What you are asked to do: All lines holding the word "eyebrow" should be located in the records and copied.

Data records:
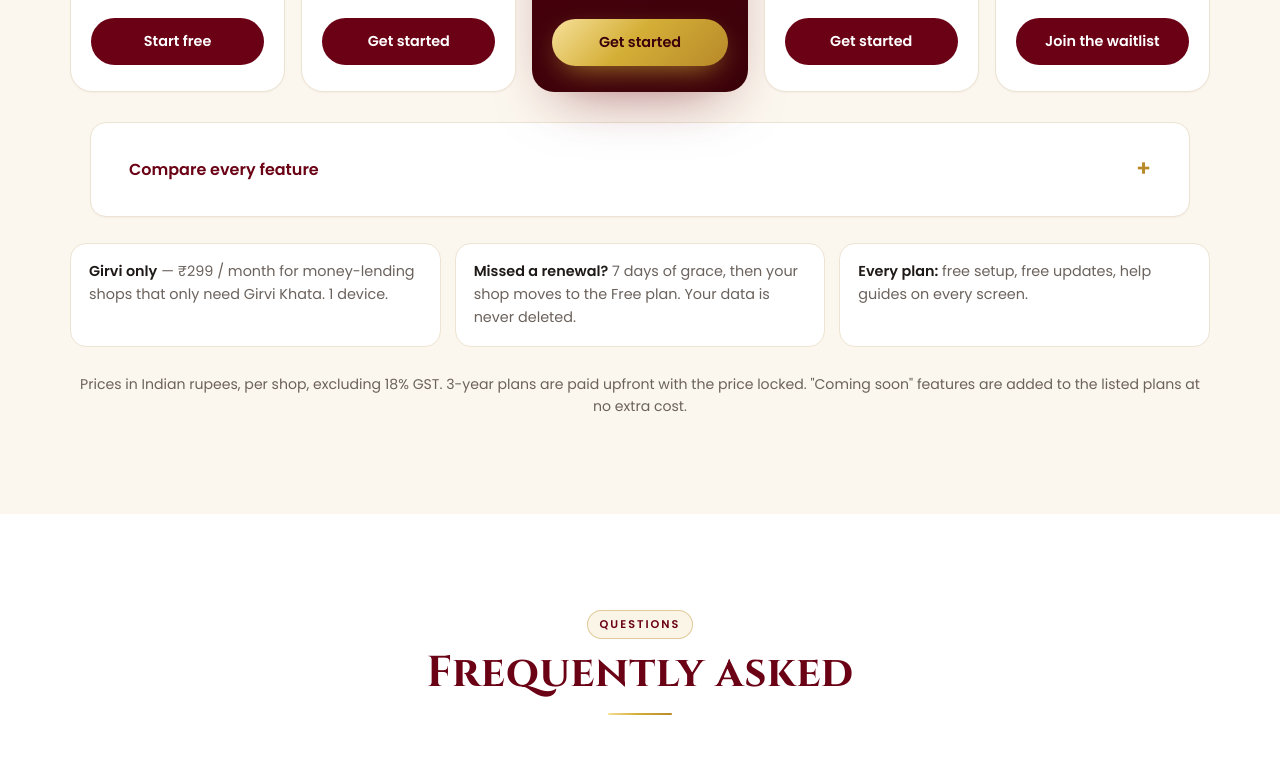
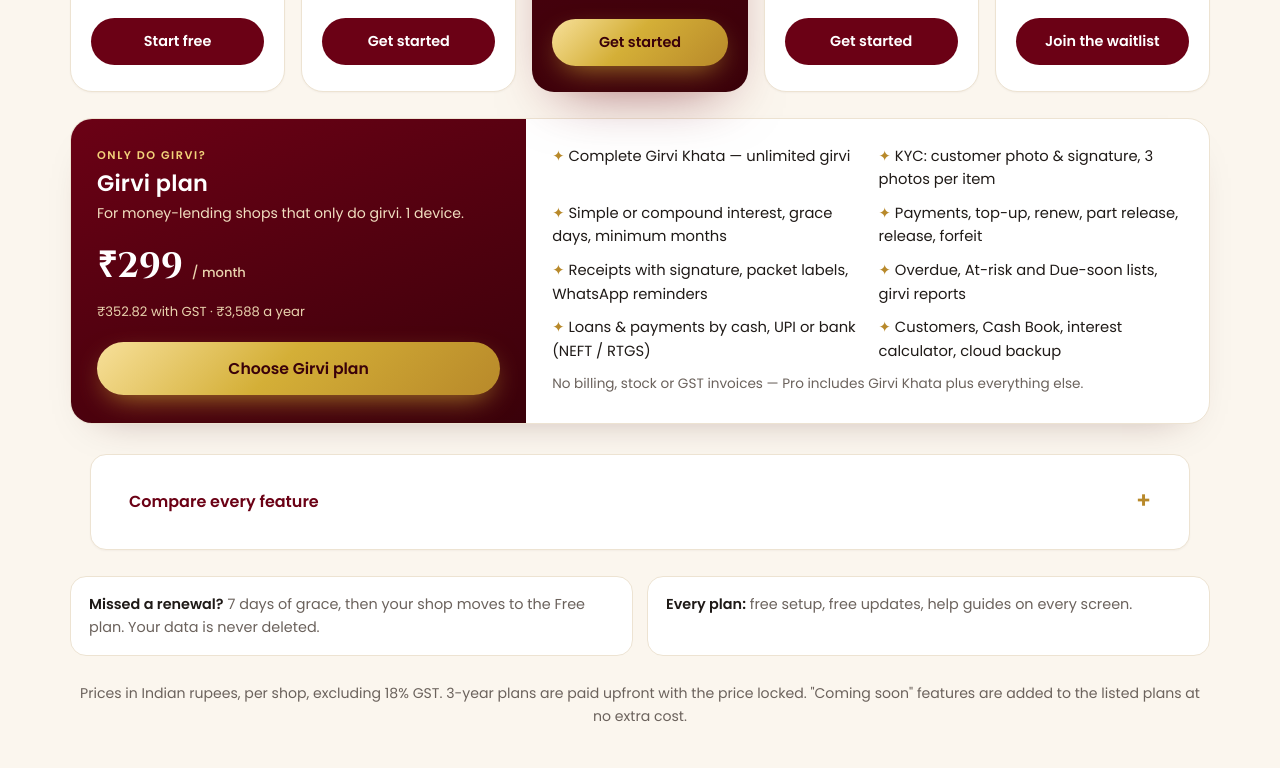
Before and after one commit to saurabhpatkar94-a11y/sunaarpro-website, a plain HTML site: page index.html in a window 1280 px wide. Shown: the part 8459-9227 px from the top of the page. Drawn offline with Linux system fonts and the light colour scheme.

Commit message:
Pricing: separate Girvi plan card (₹299/m · ₹2,990/y · ₹7,990/3y) and FAQ
Co-Authored-By: Claude Opus 5.5 <noreply@anthropic.com>

```diff
--- a/index.html
+++ b/index.html
@@ -234,6 +234,27 @@
       </div>
     </div>
 
+    <div class="girvi-plan reveal">
+      <div class="gp-left">
+        <span class="gp-eyebrow">Only do girvi?</span>
+        <h3>Girvi plan</h3>
+        <p class="gp-for">For money-lending shops that only do girvi. 1 device.</p>
+        <div class="price" data-m="299" data-y="2990" data-t="7990"></div><div class="per" data-m="299" data-y="2990" data-t="7990"></div>
+        <a class="btn btn-gold" href="#contact">Choose Girvi plan</a>
+      </div>
+      <ul class="gp-list">
+        <li>Complete Girvi Khata — unlimited girvi</li>
+        <li>KYC: customer photo &amp; signature, 3 photos per item</li>
+        <li>Simple or compound interest, grace days, minimum months</li>
+        <li>Payments, top-up, renew, part release, release, forfeit</li>
+        <li>Receipts with signature, packet labels, WhatsApp reminders</li>
+        <li>Overdue, At-risk and Due-soon lists, girvi reports</li>
+        <li>Loans &amp; payments by cash, UPI or bank (NEFT / RTGS)</li>
+        <li>Customers, Cash Book, interest calculator, cloud backup</li>
+        <li class="gp-note">No billing, stock or GST invoices — Pro includes Girvi Khata plus everything else.</li>
+      </ul>
+    </div>
+
     <details class="compare reveal">
       <summary>Compare every feature</summary>
       <div class="compare-box">
@@ -245,7 +266,6 @@
     </details>
 
     <div class="plan-notes reveal">
-      <div><b>Girvi only</b> — <span class="girvi-price" data-m="299" data-y="2990" data-t="7990"></span> for money-lending shops that only need Girvi Khata. 1 device.</div>
       <div><b>Missed a renewal?</b> 7 days of grace, then your shop moves to the Free plan. Your data is never deleted.</div>
       <div><b>Every plan:</b> free setup, free updates, help guides on every screen.</div>
     </div>
@@ -269,6 +289,7 @@
       <details><summary>Does it work on the PosiFlow PSF11?</summary><p>Yes. Sunaar Pro runs on the PSF11 all-in-one billing machine and prints receipts on its built-in 80mm thermal printer. Choose "Built-in" in the app&#39;s printer settings.</p></details>
       <details><summary>Does it track HUID and hallmarking?</summary><p>Yes. You can save the HUID with each piece and it appears on your stock list and invoices.</p></details>
       <details><summary>Is there a free plan?</summary><p>Yes. The Free plan costs nothing, forever: 1 device, up to 10 bills a month and 50 stock items, with billing, estimates, GST invoices and printing. Upgrade any time and all your bills and stock come with you.</p></details>
+      <details><summary>Do you have a plan only for girvi (money lending)?</summary><p>Yes. The Girvi plan is ₹299 a month, ₹2,990 a year or ₹7,990 for 3 years (+GST): complete Girvi Khata with customer photo and signature, item photos, simple or compound interest, receipts, packet labels, reminders and cloud backup, on 1 device. Need billing too? Pro includes Girvi Khata plus everything else.</p></details>
       <details><summary>Can I pay monthly?</summary><p>Yes. Pay monthly, yearly (2 months free), or for 3 years at once (25% off, price locked). You can move to a longer period any time and your unused days carry over.</p></details>
       <details><summary>What happens if I stop paying?</summary><p>Nothing is deleted. After 7 days of grace your shop moves to the Free plan: you can still open, search and reprint every old bill. Renew and everything opens again.</p></details>
       <details><summary>Can you move my data from my old software?</summary><p>Yes, free. Export your stock, customers, girvi and old bills to Excel from your old software, and Sunaar Pro imports them.</p></details>
--- a/styles.css
+++ b/styles.css
@@ -552,3 +552,20 @@ footer{background:#3A010A;border-top:0}
 .legal-hero h1{color:var(--maroon)}
 .legal-hero p,.legal-hero .updated,.legal-hero small{color:var(--muted)}
 .legal-hero .eyebrow{color:var(--maroon)}
+
+/* Girvi-only plan card (wide, burgundy left panel) */
+.girvi-plan{display:grid;grid-template-columns:minmax(0,1fr) minmax(0,1.5fr);margin-top:26px;border-radius:22px;overflow:hidden;border:1px solid var(--line);background:#fff;box-shadow:0 18px 40px -28px rgba(58,1,10,.35)}
+.girvi-plan .gp-left{padding:28px 26px;background:linear-gradient(160deg,#6B0115,#3A010A);color:#fff;display:flex;flex-direction:column;gap:6px}
+.girvi-plan .gp-eyebrow{font-size:.7rem;font-weight:700;letter-spacing:.14em;text-transform:uppercase;color:#F2D27A}
+.girvi-plan h3{font-family:'Poppins';font-weight:600;font-size:1.4rem}
+.girvi-plan .gp-for{font-size:.88rem;color:#F1DFC0}
+.girvi-plan .price{font-family:'Cinzel',serif;font-size:2.2rem;font-weight:700;margin-top:8px;font-variant-numeric:tabular-nums}
+.girvi-plan .price small{font:500 .82rem 'Poppins',system-ui,sans-serif;color:#E9D3AE}
+.girvi-plan .per{font-size:.82rem;color:#E9D3AE;font-variant-numeric:tabular-nums}
+.girvi-plan .btn{margin-top:14px;justify-content:center}
+.girvi-plan .gp-list{list-style:none;padding:26px;display:grid;grid-template-columns:1fr 1fr;gap:10px 22px;font-size:.92rem;align-content:start}
+.girvi-plan .gp-list li::before{content:"✦ ";color:var(--gold-3)}
+.girvi-plan .gp-list li.gp-note{grid-column:1/-1;color:var(--muted);font-size:.85rem}
+.girvi-plan .gp-list li.gp-note::before{content:""}
+.plan-notes{grid-template-columns:repeat(2,minmax(0,1fr))}
+@media (max-width:760px){.girvi-plan{grid-template-columns:1fr}.girvi-plan .gp-list{grid-template-columns:1fr}.plan-notes{grid-template-columns:1fr}}
```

Response:
+        <span class="gp-eyebrow">Only do girvi?</span>
 .legal-hero .eyebrow{color:var(--maroon)}
+.girvi-plan .gp-eyebrow{font-size:.7rem;font-weight:700;letter-spacing:.14em;text-transform:uppercase;color:#F2D27A}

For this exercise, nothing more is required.